|Miss Robin Crusoe|
|Directed by||Eugene Frenke|
|Screenplay by||Richard Yriondo|
|Story by||Al Zimbalist|
(orig. story idea)
|Based on||Robinson Crusoe|
by Daniel Defoe
|Produced by||Eugene Frenke|
|Narrated by||Amanda Blake|
|Edited by||Merrill G. White|
|Music by||Elmer Bernstein|
Eastern Film Enterprises
|Distributed by||Twentieth Century Fox Film Corporation|
Miss Robin Crusoe is a low-budget 1953 adventure film produced and directed by Eugene Frenke, starring Amanda Blake, George Nader and Rosalind Hayes. One of many film variations of Daniel Defoe's 1719 novel Robinson Crusoe, it features a female castaway.
On September 28, 1659, a ship founders. The captain's daughter and cabin boy named Robin Crusoe (Amanda Blake) and a sailor named Sykes reach a deserted island. When Sykes tries to force Robin to show her appreciation for his efforts, she flees up a hill. In the ensuing struggle, he falls over a cliff and is killed.
She soon settles in, building herself a tree house where she prays to God for saving her from the terror of the seas and the treachery of Sykes. In addition, she also prays for protection from any hostile creatures that would threaten her. Robin also writes in her journal about her survival. Taking the flintlock in her possession, Robin explores the rest of the island and even stops by a lake to go skinny dipping.
When a group of savages shows up with two women captives one day, she watches from hiding as they execute one in gruesome fashion. She then rescues the other (Rosalind Hayes), and the two fight off the men with the aid of her flintlock. She names her new companion Friday, as that was the day of her rescue. The two women become friends. Robin teaches Friday some words. Some days later, Robin is now barefoot and wearing a similar dress that Friday made for her. Friday has become her hunting companion and had to pantomime to Robin that a certain fruit would kill her.
In December, Royal Navy officer Jonathan (George Nader) washes ashore after a storm sinks his ship and kills his crewmates. Robin's experiences with lecherous sailors and her cruel father have embittered her against men, and she is hostile and suspicious at first. When Jonathan learns that she is repairing a longboat that can hold only two, he suggests that the "fittest" take it and send help back for Friday. Robin, however, insists she and Friday will use the boat. Eventually, Robin overcomes her prejudice against him, and they spend the night together.
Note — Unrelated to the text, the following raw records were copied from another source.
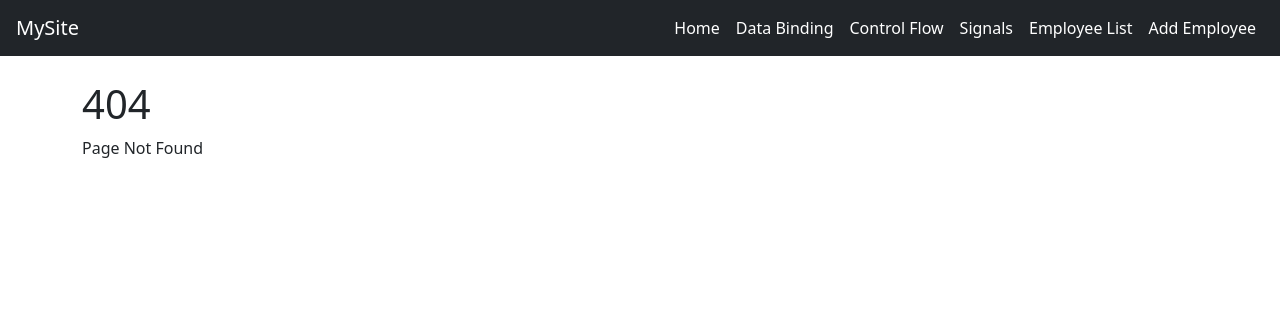
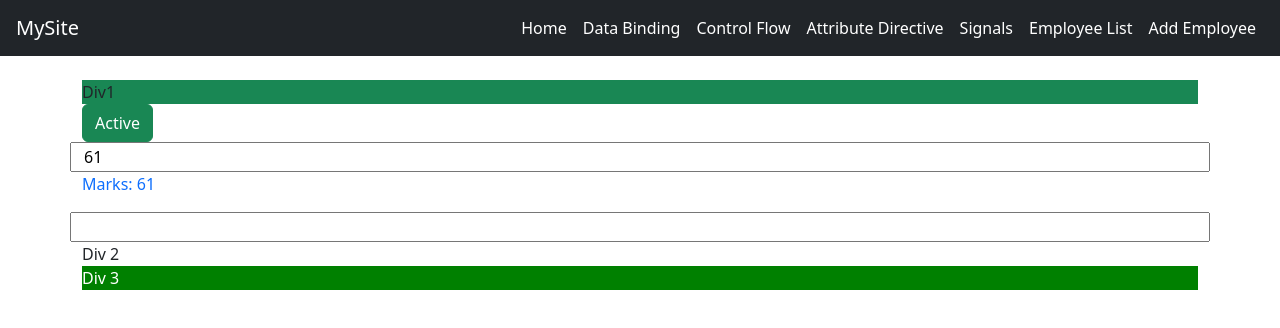
Before and after one commit to PalleWestermann/angular21_project, an Angular app: page /attribute-directive in a window 1280 px wide. Before the commit this address had no page. Shown: the top 328 px of the page. Built offline with nearby package versions, Linux system fonts and the light colour scheme.

Commit message:
Attribute Directives Done

```diff
--- a/src/app/app.html
+++ b/src/app/app.html
@@ -11,6 +11,9 @@
     </li>
     <li class="nav-item">
       <a class="nav-link text-white" routerLink="control-flow">Control Flow</a>
+    </li>
+    <li class="nav-item">
+      <a class="nav-link text-white" routerLink="attribute-directive">Attribute Directive</a>
     </li>
     <li class="nav-item">
       <a class="nav-link text-white" routerLink="signals">Signals</a>
--- a/src/app/app.routes.ts
+++ b/src/app/app.routes.ts
@@ -1,3 +1,4 @@
+import { AttributeDirective } from './pages/attribute-directive/attribute-directive';
 import { Routes } from '@angular/router';
 import { AddEmployee } from './pages/add-employee/add-employee';
 import { DataBinding } from './pages/data-binding/data-binding';
@@ -30,6 +31,10 @@ export const routes: Routes = [
     component:ControlFlow,
   },
   {
+    path:'attribute-directive',
+    component:AttributeDirective,
+  },
+  {
     path:'signals',
     component:Signals,
   },
--- /dev/null
+++ b/src/app/pages/attribute-directive/attribute-directive.html
@@ -0,0 +1,27 @@
+<div [ngClass]="myclass">Div1</div>
+
+<button class="btn" (click)="ToggleActivation()" [ngClass]="isActive ? 'btn-success' : 'btn-danger'">Active</button>
+
+
+<div class="row">
+  <input type="number" [(ngModel)]="marks">
+</div>
+
+
+<div class="row">
+  <p [ngClass]="marks > 50 ? 'text-primary' : 'text-danger'"
+
+  >Marks: {{marks}}</p>
+</div>
+
+<div class="row">
+  <input type="text" [(ngModel)]="backColor">
+</div>
+
+<div [ngStyle]="{'background-color' : backColor}">
+  Div 2
+</div>
+
+<div [ngStyle]="myCss">
+  Div 3
+</div>
--- /dev/null
+++ b/src/app/pages/attribute-directive/attribute-directive.ts
@@ -0,0 +1,26 @@
+import { NgClass, NgStyle } from '@angular/common';
+import { Component } from '@angular/core';
+import { FormsModule } from '@angular/forms';
+
+@Component({
+  selector: 'app-attribute-directive',
+  imports: [NgClass, FormsModule, NgStyle],
+  templateUrl: './attribute-directive.html',
+  styleUrl: './attribute-directive.css',
+})
+export class AttributeDirective {
+  myclass = "bg-success";
+  isActive: boolean = true;
+  marks=61;
+
+  backColor = "";
+
+  myCss = {
+    color: 'white',
+    "background-color": 'green'
+  }
+
+  ToggleActivation() {
+    this.isActive = !this.isActive;
+  }
+}
```
Also changed, not shown: src/app/pages/attribute-directive/attribute-directive.css (added), 1 other file (tests, documents, lock files or other folders).
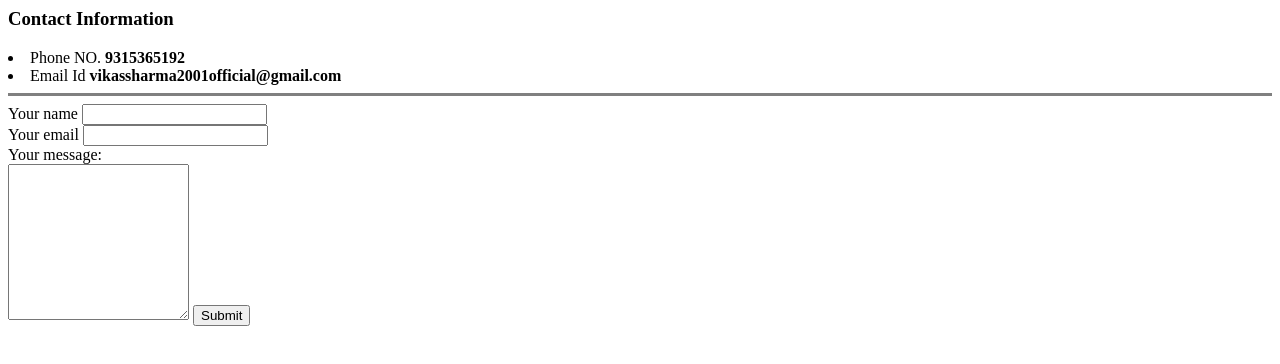
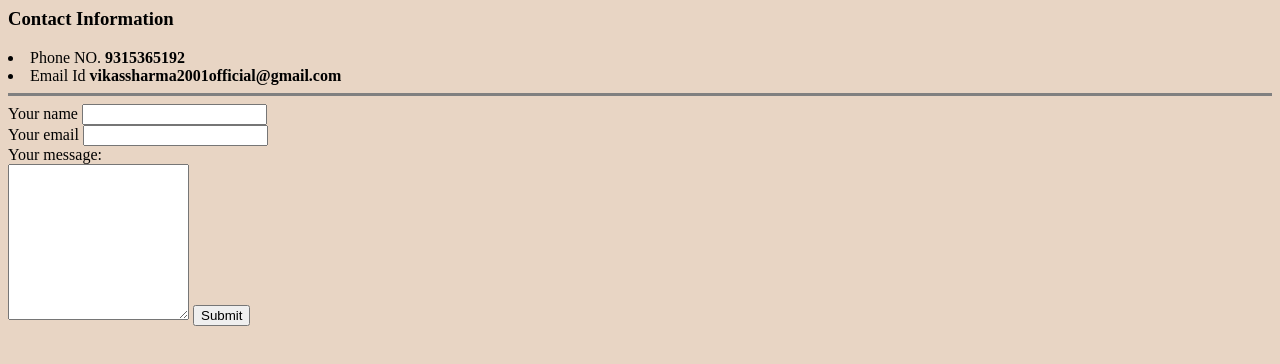
Before and after one commit to vikas15042003/CV, a plain HTML site: page contact page.html in a window 1280 px wide. Drawn offline with Linux system fonts and the light colour scheme.

Commit message:
Update contact page.html

```diff
--- a/contact page.html
+++ b/contact page.html
@@ -1,6 +1,12 @@
 <html>
     <head>
         <title>Contact Info</title>
+        <style>
+            body{
+                background-color : #E8D5C4;
+            }
+
+        </style>
     </head>
     <body>
         <h3>Contact Information</h3>
```
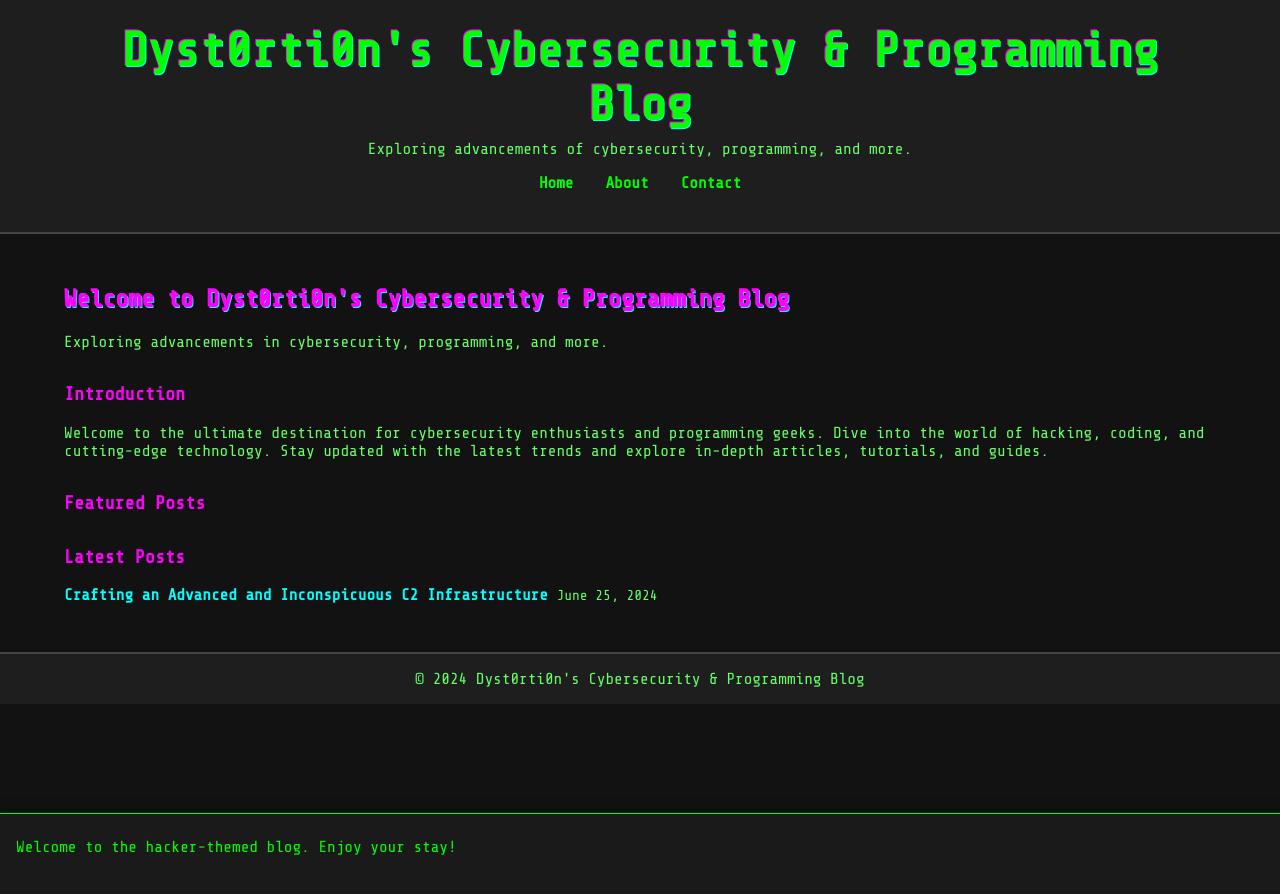
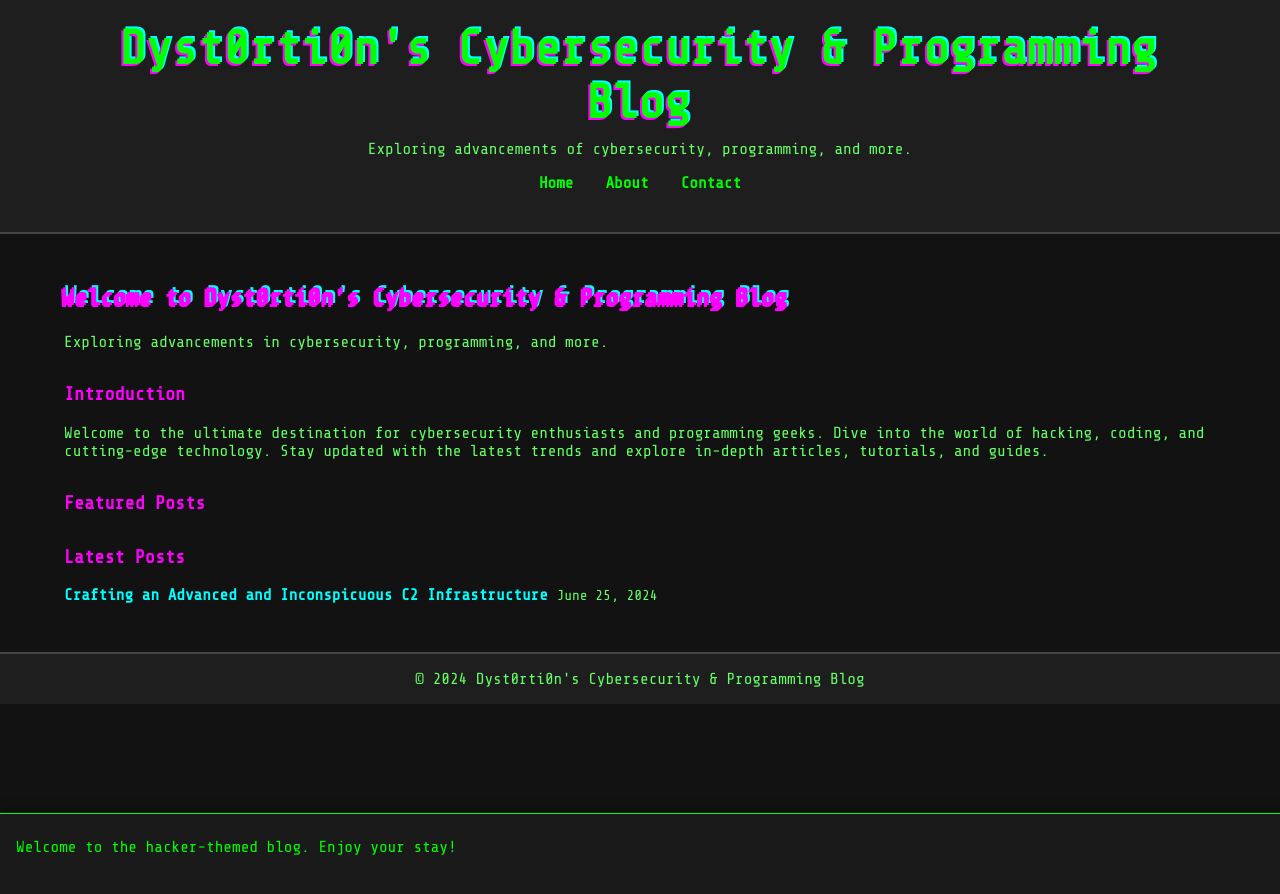
Before and after one commit to Dyst0rti0n/Dyst0rti0n.github.io, a Jekyll site: the page built from index.md, in a window 1280 px wide. Shown: the top 894 px of the page. Built offline with Jekyll 4.4.1, drawn with Linux system fonts in a browser that asks for light colours.

Commit message:
Working on site

```diff
--- a/assets/css/style.css
+++ b/assets/css/style.css
@@ -171,12 +171,27 @@
 /* Glitch animation */
 @keyframes glitch {
   0% {
+    transform: translate(0);
     text-shadow: 2px 2px #ff00ff, -2px -2px #00ffff;
   }
-  50% {
+  20% {
+    transform: translate(-2px, 2px);
     text-shadow: -2px -2px #ff00ff, 2px 2px #00ffff;
   }
+  40% {
+    transform: translate(2px, -2px);
+    text-shadow: 2px -2px #ff00ff, -2px 2px #00ffff;
+  }
+  60% {
+    transform: translate(-2px, -2px);
+    text-shadow: -2px 2px #ff00ff, 2px -2px #00ffff;
+  }
+  80% {
+    transform: translate(2px, 2px);
+    text-shadow: 2px 2px #ff00ff, -2px -2px #00ffff;
+  }
   100% {
+    transform: translate(0);
     text-shadow: 2px 2px #ff00ff, -2px -2px #00ffff;
   }
 }
```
The next morning, she awakens to find he has stolen the longboat and is sailing away. When he returns, she assumes he is a coward, and sets out to kill him. He informs her that he turned back for her. Before she can shoot him however, the savages return and capture Friday. Robin and Jonathan rescue her, but are surrounded. When all seems lost, Robin admits she wants to marry Jonathan. Just then, a warship appears and bombards the attackers, enabling the trio to steal an outrigger canoe and reach the safety of the ship.
Robin writes the final entry in her journal with Jonathan's help as his hand is shown touching her hand.
Miss Robin Crusoe had the working title "Miss Robinson Crusoe". When producer Eugene Franke attempted to register that title with the Motion Picture Registration Bureau, there were objections raised by Óscar Danciger, who had recently completed a film called Robinson Crusoe in Mexico, and M-G-M, which was planning a film to be called "Robinson Crusoe" starring Spencer Tracy. The MPRB decided in September 1953 that Franke could use either "Miss Robin Crusoe" or "Miss Robinson Crusoe". Danciger re-titled his film Adventures of Robinson Crusoe.
The director originally slated to helm the film was E. A Dupont.
Production of the film – which was shot in Pathécolor – ended October 14, 1952 at Samuel Goldwyn Studios. Location shooting took place in Palos Verdes, California, in the Los Angeles metropolitan area.
Although Miss Robin Crusoe was a low-budget film, its score is by the noted film composer Elmer Bernstein, who, like many others in Hollywood during the witch hunt for Communists by the House Un-American Activities Committee, found it hard to get work. Bernstein had not been blacklisted, but had been what he referred to as "graylisted", saying "I wasn't one of the big wheels of the Communist Party or anything, but I'd done enough left-wing things that between about 1953 and 1955, the major studios would have been very loath to employ me." Bernstein was forced to take work that he would not have previously accepted, such as this film, as well as others such as Robot Monster and Cat-Women of the Moon.
The film was not well received. Critic Win Fanning wrote in the Pittsburgh Post-Gazette: "As it is quite impossible to believe that a number of grown men and women could seriously go about the making of a movie called Miss Robin Crusoe, it must be assumed some sort of joke is intended. It isn't a very good joke, but it has its moments of hilarity."